In very simple terms, when we talk about the Spanish preterite tense, we are talking about the simple past, in other words, a completed action that took place at a determined point in the past. Let's look at an example from the series where our friend Carlos talks about this tense:

 

Ayer trabajé hasta las ocho de la noche.

Yesterday I worked until eight at night.

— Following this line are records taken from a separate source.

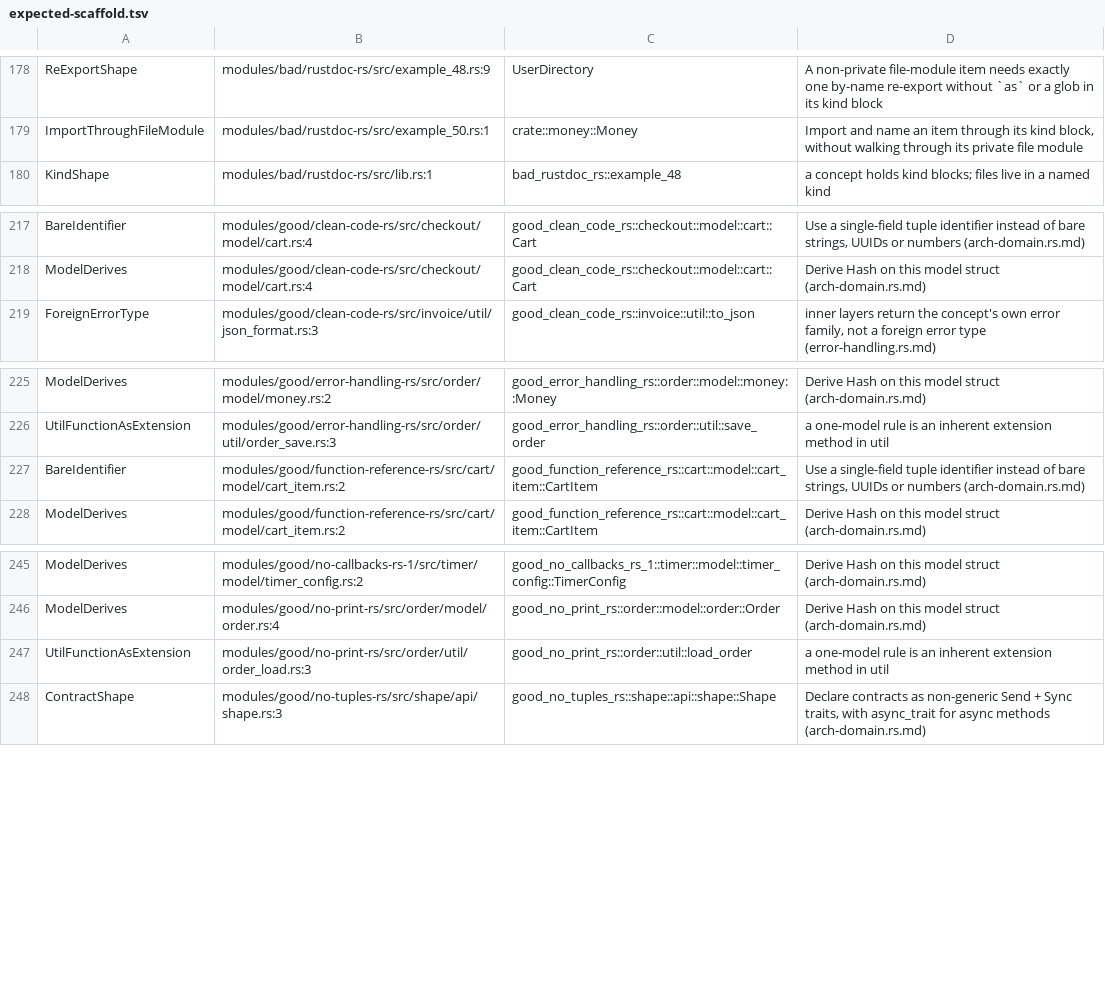
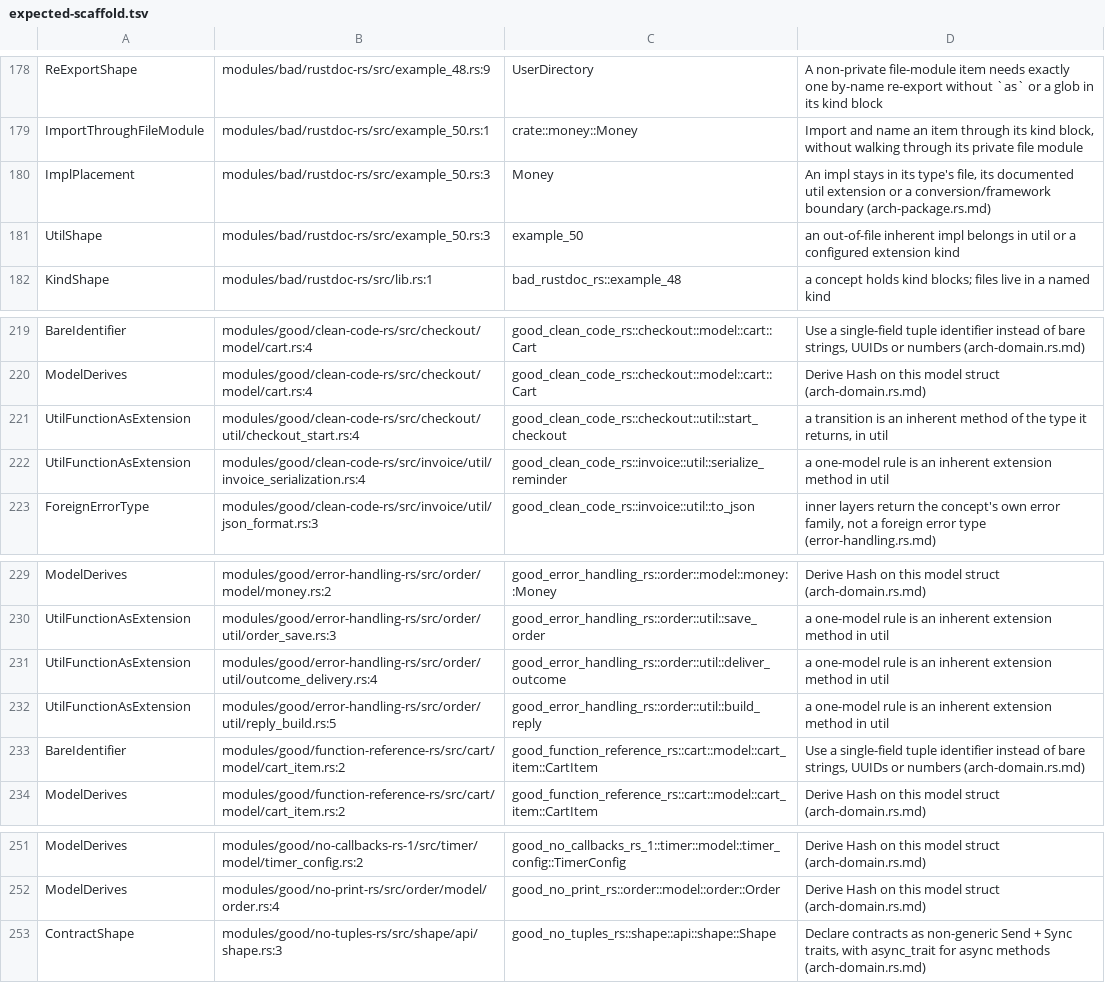
Before and after one commit to Astra-Interactive/rules-architecture, a TSV file: rules-rust/cases/doc/expected-scaffold.tsv, drawn as a sheet; only a part is shown, gaps mark what is left out; removed rows and columns are numbered as before the commit, all else as after; the diff names each change by its address in the sheet, - before the commit and + after, or states it on an @@ line.

Commit message:
[CHORE] Bump klibs-rules to 0.2.0 and re-sync the document gate

```diff
--- a/rules-rust/cases/doc/expected-scaffold.tsv
+++ b/rules-rust/cases/doc/expected-scaffold.tsv
+row 180: ImplPlacement | modules/bad/rustdoc-rs/src/example_50.rs:3 | Money | An impl stays in its type's file, its documented util extension or a conversion/framework boundary (arch-package.rs.md)
+row 181: UtilShape | modules/bad/rustdoc-rs/src/example_50.rs:3 | example_50 | an out-of-file inherent impl belongs in util or a configured extension kind
+row 221: UtilFunctionAsExtension | modules/good/clean-code-rs/src/checkout/util/checkout_start.rs:4 | good_clean_code_rs::checkout::util::start_checkout | a transition is an inherent method of the type it returns, in util
+row 222: UtilFunctionAsExtension | modules/good/clean-code-rs/src/invoice/util/invoice_serialization.rs:4 | good_clean_code_rs::invoice::util::serialize_reminder | a one-model rule is an inherent extension method in util
+row 231: UtilFunctionAsExtension | modules/good/error-handling-rs/src/order/util/outcome_delivery.rs:4 | good_error_handling_rs::order::util::deliver_outcome | a one-model rule is an inherent extension method in util
+row 232: UtilFunctionAsExtension | modules/good/error-handling-rs/src/order/util/reply_build.rs:5 | good_error_handling_rs::order::util::build_reply | a one-model rule is an inherent extension method in util
-row 247: UtilFunctionAsExtension | modules/good/no-print-rs/src/order/util/order_load.rs:3 | good_no_print_rs::order::util::load_order | a one-model rule is an inherent extension method in util
```
Also changed, not shown: rules-rust/cases/suppression/malformed-and-unfulfilled/expected.tsv, 27 other files.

Caption 30, Carlos explica - El pretérito Cap. 1: Perfecto simple o Indefinido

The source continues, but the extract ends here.